Authors: Natalia Perez*, Simon Fraser University
Topics: Legal Geography, South America
Keywords: Formalization; Property; Legal Geography; Land Restitution; Colombia
Session Type: Paper
Start / End Time: 1:30 PM / 2:45 PM
Room: Governors Square 15, Sheraton, Concourse Level
Presentation File: No File Uploaded
Widely criticized by critical scholarships, land formalization policies (LFP) situate formalization as a precondition for ‘development’, poverty reduction and, more recently, also as an essential component of peace building. This article proposes a critique of land formalization policies that focuses on “property” and approaches it as a relational notion that is always “coming into being” and proposes the conceptualization of the “formality model”, which refers to the entangled set of ideas, discourses, images and narratives that produces formality as simple, neutral, desirable, and conducive to security, and informality as despicable, dangerous and linked to insecurity. This article examines an emblematic case of the Colombian Land Restitution policy, a purported progressive land formalization policy, through the lens of the formality model.
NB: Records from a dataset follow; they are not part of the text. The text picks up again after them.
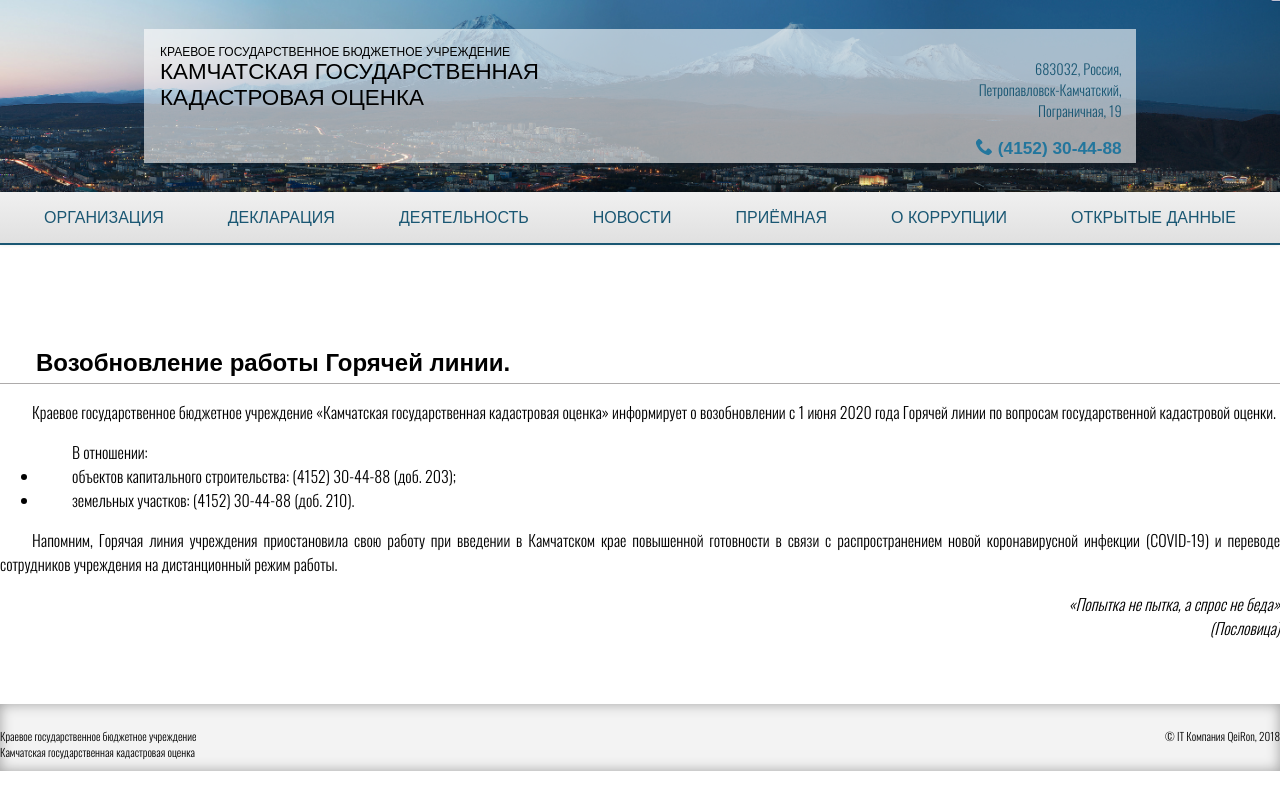
After one commit to KGBU-KGKO/gko.kamgov.ru, a PHP site: page /HotLine.php in a window 1280 px wide. The commit adds this page. Run offline with PHP 8.4, Linux system fonts and the light colour scheme; some web fonts are replaced.

Commit message:
Add HotLine

```diff
--- /dev/null
+++ b/HotLine.php
@@ -0,0 +1,28 @@
+<? include 'site_top.inc'; ?>
+<? include 'header.inc'; ?>
+<? include 'mainmenu.inc'; ?>
+<script>document.title += ' - Новости'</script>
+
+
+<div class="section">
+	<p class="content-anchor"><a name="about">&nbsp;</a></p>
+
+	<div class="content b-corruption">
+	<h1 class="title">Возобновление работы Горячей линии.</h1>
+	<div class="article" width=80%>
+    <p>Краевое государственное бюджетное учреждение «Камчатская государственная кадастровая оценка» информирует о возобновлении с 1 июня 2020 года Горячей линии по вопросам государственной кадастровой оценки.</p>
+    <ul>В отношении:
+      <li>объектов капитального строительства: (4152) 30-44-88 (доб. 203);</li>
+      <li>земельных участков: (4152) 30-44-88 (доб. 210).</li>
+    </ul>
+    <p>Напомним, Горячая линия учреждения приостановила свою работу при введении в Камчатском крае повышенной готовности в связи с распространением новой коронавирусной инфекции (COVID-19) и переводе сотрудников учреждения на дистанционный режим работы.</p>
+    <p style="text-align: right; font-style: italic;">«Попытка не пытка, а спрос не беда»<br>(Пословица)</p>
+   </div>
+	</div>
+</div>
+
+
+
+
+<? include 'footer.inc'; ?>
+<? include 'site_bottom.inc'; ?>
--- a/mainmenu.inc
+++ b/mainmenu.inc
@@ -19,6 +19,7 @@
 				<li><a href="answer.php">Разъяснения</a></li>
 				<li><a href="faq.php">Часто задаваемые вопросы</a></li>
 				<li><a href="dispute.php">Рассмотрение споров</a></li>
+				<li><a href="HotLine.php">Горячая линия</a></li>
 			</ul>
 		</li>
 		<li><a href="news.php">НОВОСТИ</a></li>
--- a/news.php
+++ b/news.php
@@ -9,6 +9,11 @@
 	<div class="content b-corruption">
 			<h1 class="title">Новости</h1>
 			<div class="news-item left">
+			  <div class="date">01 июня 2020 года</div>
+              <div class="news-link"><a href="HotLine.php">Возобновление работы Горячей линии.</a></div>
+              <div class="descr"><p>Краевое государственное бюджетное учреждение «Камчатская государственная кадастровая оценка» информирует о возобновлении с 1 июня 2020 года Горячей линии по вопросам государственной кадастровой оценки.</p>
+              </div>
+              <hr>
 			  <div class="date">27 мая 2020 года</div>
               <div class="news-link"><a href="news22.php">Оценочное зонирование 2020 года.</a></div>
               <div class="descr"><p>В рамках проведения государственной кадастровой оценки на основе анализа социально – экономических и иных факторов, оказывающих влияние на стоимость объектов недвижимости, обработки рыночной информации о ценах сделок и предложений за 2018-2019гг. учреждением проведено оценочное зонирование территории Камчатского края.</p>
```
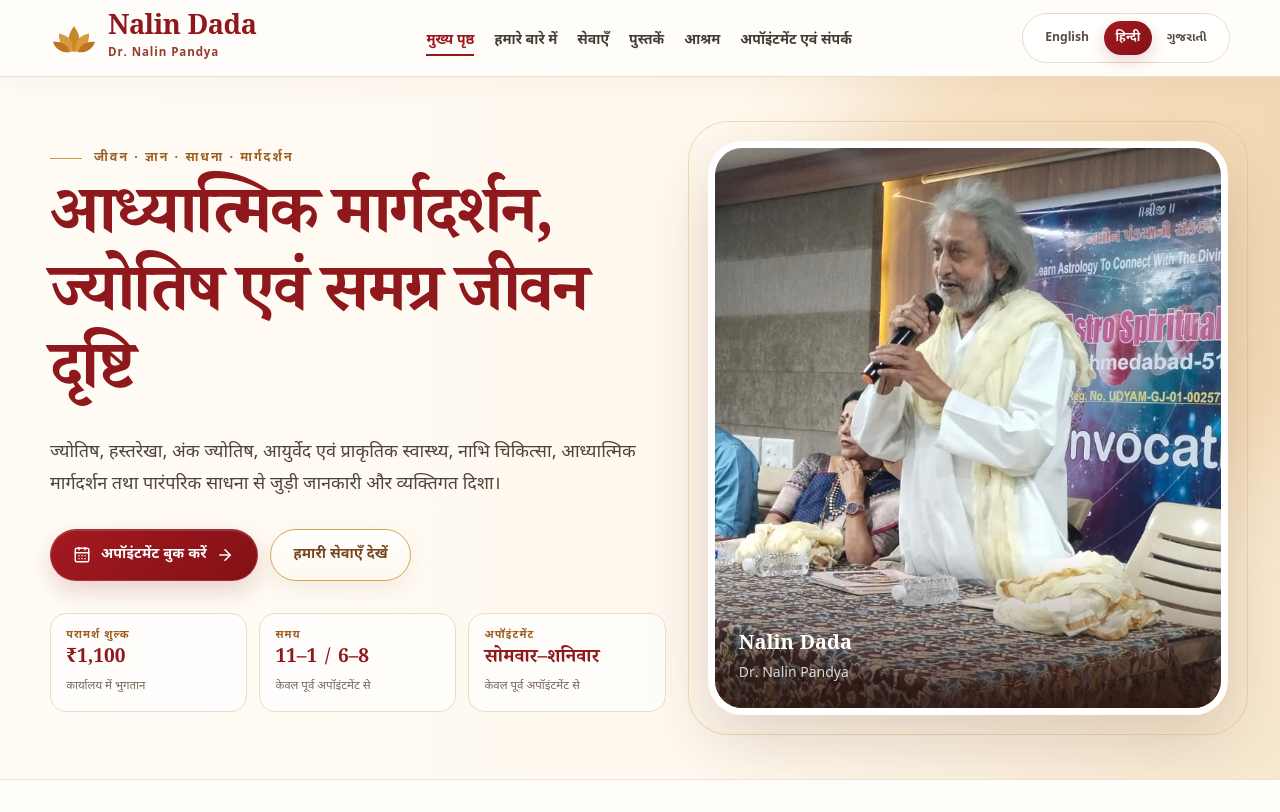
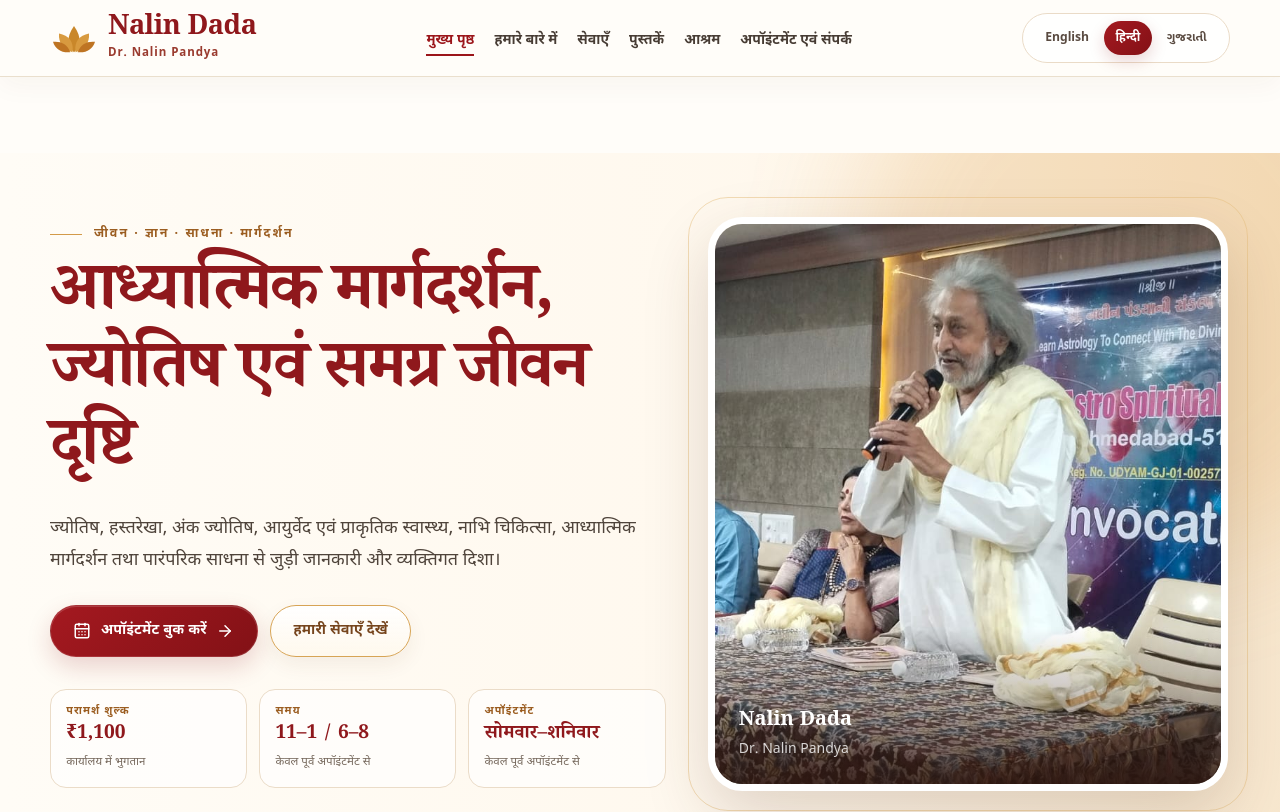
Before and after one commit to dhruvintejani/nalin_dada, a React (Vite) app: page / in a window 1280 px wide. Shown: the top 812 px of the page. Built offline with nearby package versions, Linux system fonts and the light colour scheme.

Commit message:
Reserve space for fixed shared navbar

```diff
--- a/src/App.tsx
+++ b/src/App.tsx
@@ -28,7 +28,7 @@ const App = () => (
     <ScrollToTop />
     <div className="min-h-screen bg-[#fffdf9] text-[#3e342d]">
       <Navbar />
-      <main>
+      <main className="pt-[76px]">
         <Suspense fallback={<PageLoader />}>
           <Routes>
             <Route path="/" element={<Home />} />
```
It shows the role the formality model play in shaping the production of exclusionary subjects and objects of property through seemly innocuous everyday techno-legal practices of property legitimized by the policy.